→ **DIRECTIONS**: The records below need to come back exactly as they are, pictures omitted.

━━━ STORED DATA

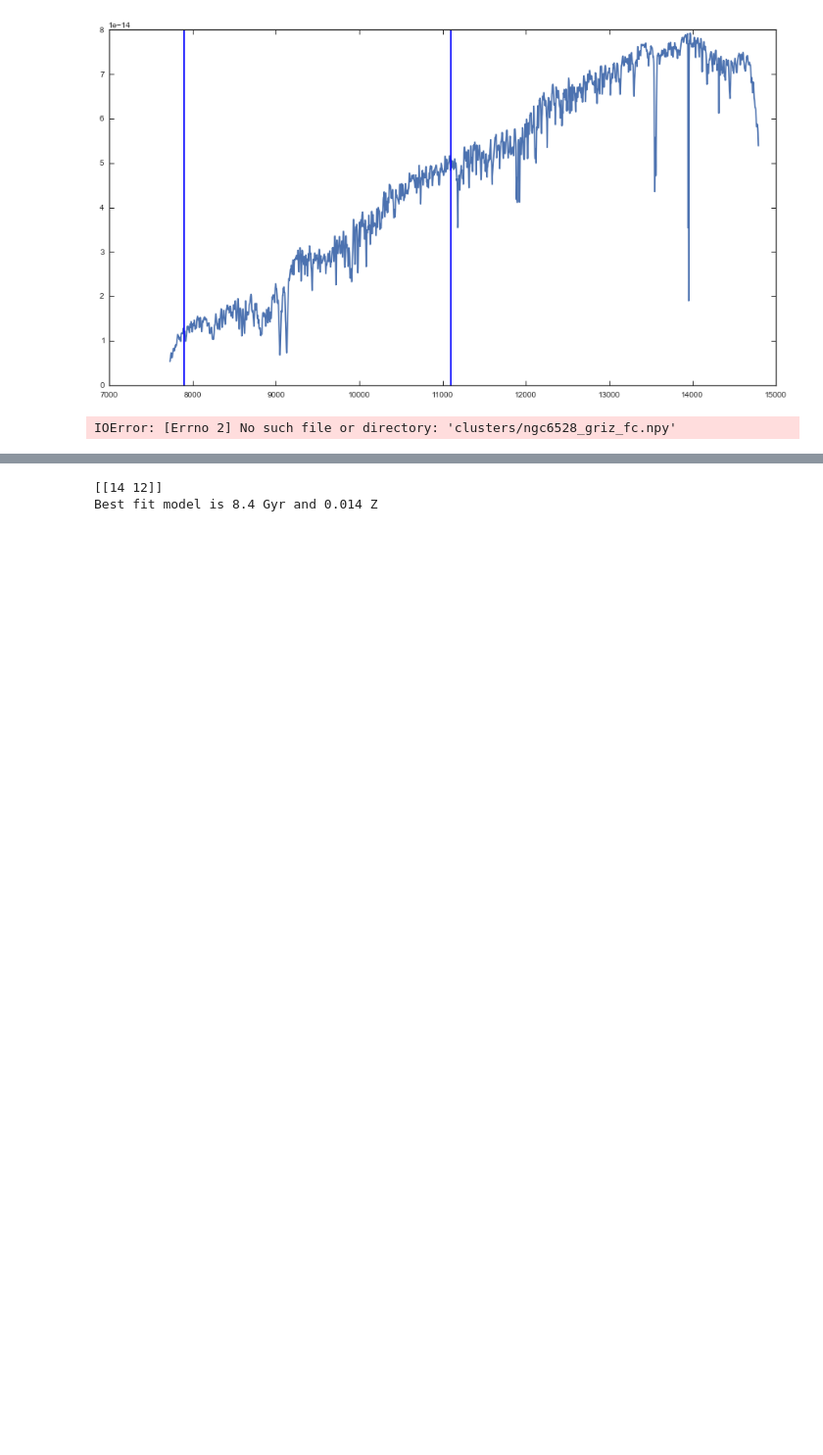
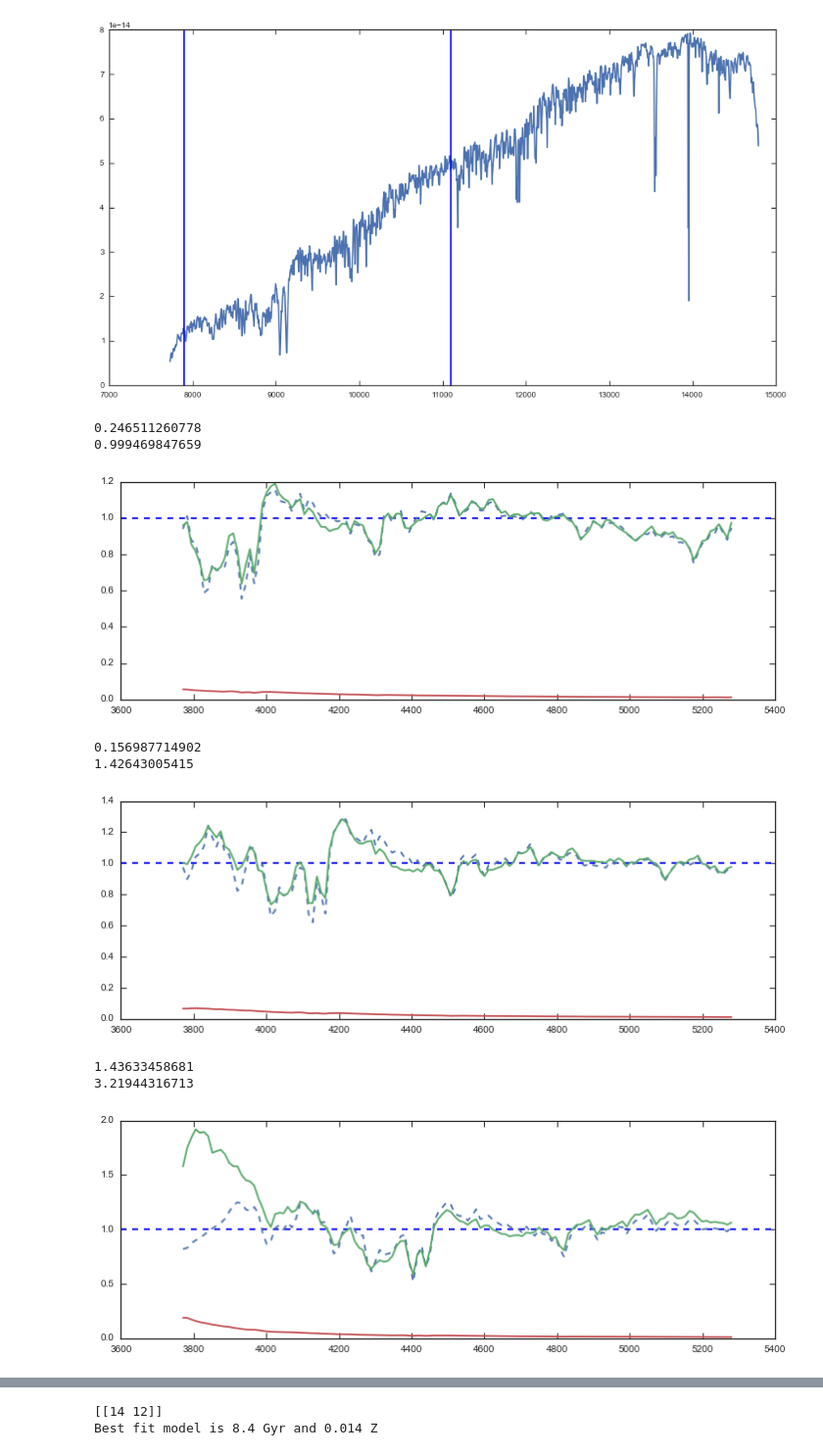
Before and after one commit to Vince-ec/Quiescent_analysis, a Jupyter notebook: scripts/cluster_packager.ipynb, the cells around one changed output, grey strips where cells are left out. Shown at 98% size. Saved outputs shown, nothing was run; the diff lists cells and outputs as text; code cells hidden in the pictures; blank space fills up the shorter version.

```diff
--- a/scripts/cluster_packager.ipynb
+++ b/scripts/cluster_packager.ipynb
@@ -74,31 +74,40 @@ for i in range(len(cluster)):
 # %%
 %matplotlib inline
 cluster=[6528,6553,5927,6304,6388,6441]
+rshift=[1.1,1.2,1.35]
 
-for i in range(len(cluster)):
-    wv,fl = np.load('clusters/ngc%s_griz_fc.npy' % cluster[i])
-    wv,er = np.load('clusters/ngc%s_err_griz_fc.npy' % cluster[i])
+for i in range(len(rshift)):
+    wv,fl = np.load('../clusters/ngc6528_griz_fc_%s.npy' % rshift[i])
+    wv,er = np.load('../clusters/ngc6528_err_griz_fc_%s.npy' % rshift[i])
 
     ncwv,ncfl,ncer=Divide_cont(wv,fl,0.016*er,1.1)
-    clus_model = Cluster_model(0.015,9.8,wv,fl,er)
+    clus_model = Cluster_model(0.015,9.8,0,rshift[i],wv,fl,er)
     clus_model.Remove_continuum()
 
     imfl = interp1d(clus_model.nc_wv,clus_model.nc_fl)(ncwv)
 
     sres = ((ncfl - imfl)/ncer)
 
     print np.mean(sres)
     print np.std(sres)
 
-    np.save('clusters/ngc%s_griz_err_test' % cluster[i],[wv,fl,0.016*er])
+    np.save('../clusters/ngc6528_griz_err_test_%s' % rshift[i],[wv,fl,0.016*er])
 
     plt.figure(figsize=[12,4])
     plt.axhline(1,linestyle='--')
     plt.plot(clus_model.nc_wv,clus_model.nc_fl,'--')
     plt.plot(ncwv,ncfl)
     plt.plot(ncwv,ncer)
     plt.show()
     plt.close()
 # %% [output]
-IOError: [Errno 2] No such file or directory: 'clusters/ngc6528_griz_fc.npy'
+0.246511260778
+0.999469847659
+[figure, added]
+0.156987714902
+1.42643005415
+[figure, added]
+1.43633458681
+3.21944316713
+[figure, added]
 # %%
```
Also changed, not shown: parts of 5 cells of this notebook, 14 other files.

━━━━━━

→ **THE ANSWER**:
Before and after one commit to Vince-ec/Quiescent_analysis, a Jupyter notebook: scripts/cluster_packager.ipynb, the cells around one changed output, grey strips where cells are left out. Shown at 98% size. Saved outputs shown, nothing was run; the diff lists cells and outputs as text; code cells hidden in the pictures; blank space fills up the shorter version.

```diff
--- a/scripts/cluster_packager.ipynb
+++ b/scripts/cluster_packager.ipynb
@@ -74,31 +74,40 @@ for i in range(len(cluster)):
 # %%
 %matplotlib inline
 cluster=[6528,6553,5927,6304,6388,6441]
+rshift=[1.1,1.2,1.35]
 
-for i in range(len(cluster)):
-    wv,fl = np.load('clusters/ngc%s_griz_fc.npy' % cluster[i])
-    wv,er = np.load('clusters/ngc%s_err_griz_fc.npy' % cluster[i])
+for i in range(len(rshift)):
+    wv,fl = np.load('../clusters/ngc6528_griz_fc_%s.npy' % rshift[i])
+    wv,er = np.load('../clusters/ngc6528_err_griz_fc_%s.npy' % rshift[i])
 
     ncwv,ncfl,ncer=Divide_cont(wv,fl,0.016*er,1.1)
-    clus_model = Cluster_model(0.015,9.8,wv,fl,er)
+    clus_model = Cluster_model(0.015,9.8,0,rshift[i],wv,fl,er)
     clus_model.Remove_continuum()
 
     imfl = interp1d(clus_model.nc_wv,clus_model.nc_fl)(ncwv)
 
     sres = ((ncfl - imfl)/ncer)
 
     print np.mean(sres)
     print np.std(sres)
 
-    np.save('clusters/ngc%s_griz_err_test' % cluster[i],[wv,fl,0.016*er])
+    np.save('../clusters/ngc6528_griz_err_test_%s' % rshift[i],[wv,fl,0.016*er])
 
     plt.figure(figsize=[12,4])
     plt.axhline(1,linestyle='--')
     plt.plot(clus_model.nc_wv,clus_model.nc_fl,'--')
     plt.plot(ncwv,ncfl)
     plt.plot(ncwv,ncer)
     plt.show()
     plt.close()
 # %% [output]
-IOError: [Errno 2] No such file or directory: 'clusters/ngc6528_griz_fc.npy'
+0.246511260778
+0.999469847659
+[figure, added]
+0.156987714902
+1.42643005415
+[figure, added]
+1.43633458681
+3.21944316713
+[figure, added]
 # %%
```
Also changed, not shown: parts of 5 cells of this notebook, 14 other files.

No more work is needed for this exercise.